There may also be a backstop just behind it, especially where an impact takes place. Unfortunately, there is a good chance that you can misinterpret this with the over the top miss. So you need to think of the bullet’s arc that can curve towards the ground when there is an increase in range.
Here is the deal, when aiming your spotting scope, make sure that you have a target. This target needs to be about one third of the view because a lot of what you want to see happens above the direct line of view.
After your focus on the potential target, then you can take the focus back a bit toward you. This needs to be at least a point half to two thirds of the distance of the flight from the muzzle of your rifle. It can be a great experience to watch a bullet hit precisely on a backstop.
Aside from this, you also need to relax your vision and gaze into the upper two thirds of the view’s field. This is where you may watch the trace while the bullet flies. Remember that flight time can be longer than the impact. Therefore, this can offer you a split-second advance alert of the flight path and where it’s likely to hit. However, you should be well-hydrated because there will be less blinking so that you can have a better vision.
After a couple of shots, then you can know the timing between the sound of the shot and viewing the trace. While moving to longer ranges, you may see the trace and its impact time that tends to increase before hearing any noise from the striking potential target.
There is usually a banana-like shape associated with the trace of the shot that deliberately gets into the lateral wind and it moves back for a perfect hit on the steel.
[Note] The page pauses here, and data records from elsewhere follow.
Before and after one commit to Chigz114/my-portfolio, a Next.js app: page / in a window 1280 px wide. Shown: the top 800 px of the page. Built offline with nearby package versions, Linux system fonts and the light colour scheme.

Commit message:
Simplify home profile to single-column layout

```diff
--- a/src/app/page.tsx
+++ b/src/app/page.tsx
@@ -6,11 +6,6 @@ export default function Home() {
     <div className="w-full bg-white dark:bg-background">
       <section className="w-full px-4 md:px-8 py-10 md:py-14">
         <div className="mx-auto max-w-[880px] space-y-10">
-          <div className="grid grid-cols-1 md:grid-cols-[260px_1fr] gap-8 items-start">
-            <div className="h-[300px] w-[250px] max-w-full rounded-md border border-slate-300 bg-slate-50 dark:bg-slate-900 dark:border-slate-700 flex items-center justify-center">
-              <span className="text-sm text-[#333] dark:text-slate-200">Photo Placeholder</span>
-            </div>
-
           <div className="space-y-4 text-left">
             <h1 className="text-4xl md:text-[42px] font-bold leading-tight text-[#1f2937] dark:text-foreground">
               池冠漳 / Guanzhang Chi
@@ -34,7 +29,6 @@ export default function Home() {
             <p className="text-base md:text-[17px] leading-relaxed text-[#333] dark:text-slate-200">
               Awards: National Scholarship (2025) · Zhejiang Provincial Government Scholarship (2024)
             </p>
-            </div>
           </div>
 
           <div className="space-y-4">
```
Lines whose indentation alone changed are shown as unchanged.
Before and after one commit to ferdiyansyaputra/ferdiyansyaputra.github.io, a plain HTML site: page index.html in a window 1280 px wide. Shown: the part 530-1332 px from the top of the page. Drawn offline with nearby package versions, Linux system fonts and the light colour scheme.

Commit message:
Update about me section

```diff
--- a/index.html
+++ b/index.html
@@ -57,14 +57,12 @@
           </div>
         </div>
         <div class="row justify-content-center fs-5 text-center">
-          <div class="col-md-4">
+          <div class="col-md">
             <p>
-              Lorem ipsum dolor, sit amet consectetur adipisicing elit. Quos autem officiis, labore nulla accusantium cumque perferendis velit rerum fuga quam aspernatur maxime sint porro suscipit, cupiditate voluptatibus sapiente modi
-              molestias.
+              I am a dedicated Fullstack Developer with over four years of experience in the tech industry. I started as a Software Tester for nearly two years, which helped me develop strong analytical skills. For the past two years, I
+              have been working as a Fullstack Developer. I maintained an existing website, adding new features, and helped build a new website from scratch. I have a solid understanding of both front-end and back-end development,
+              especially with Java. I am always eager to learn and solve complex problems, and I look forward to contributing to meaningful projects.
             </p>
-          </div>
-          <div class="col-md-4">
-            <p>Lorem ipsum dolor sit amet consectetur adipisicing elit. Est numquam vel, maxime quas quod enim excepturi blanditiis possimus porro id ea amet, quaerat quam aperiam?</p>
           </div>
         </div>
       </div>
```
This is a good sight that you can capture on your smartphone so that you can get engaging footage.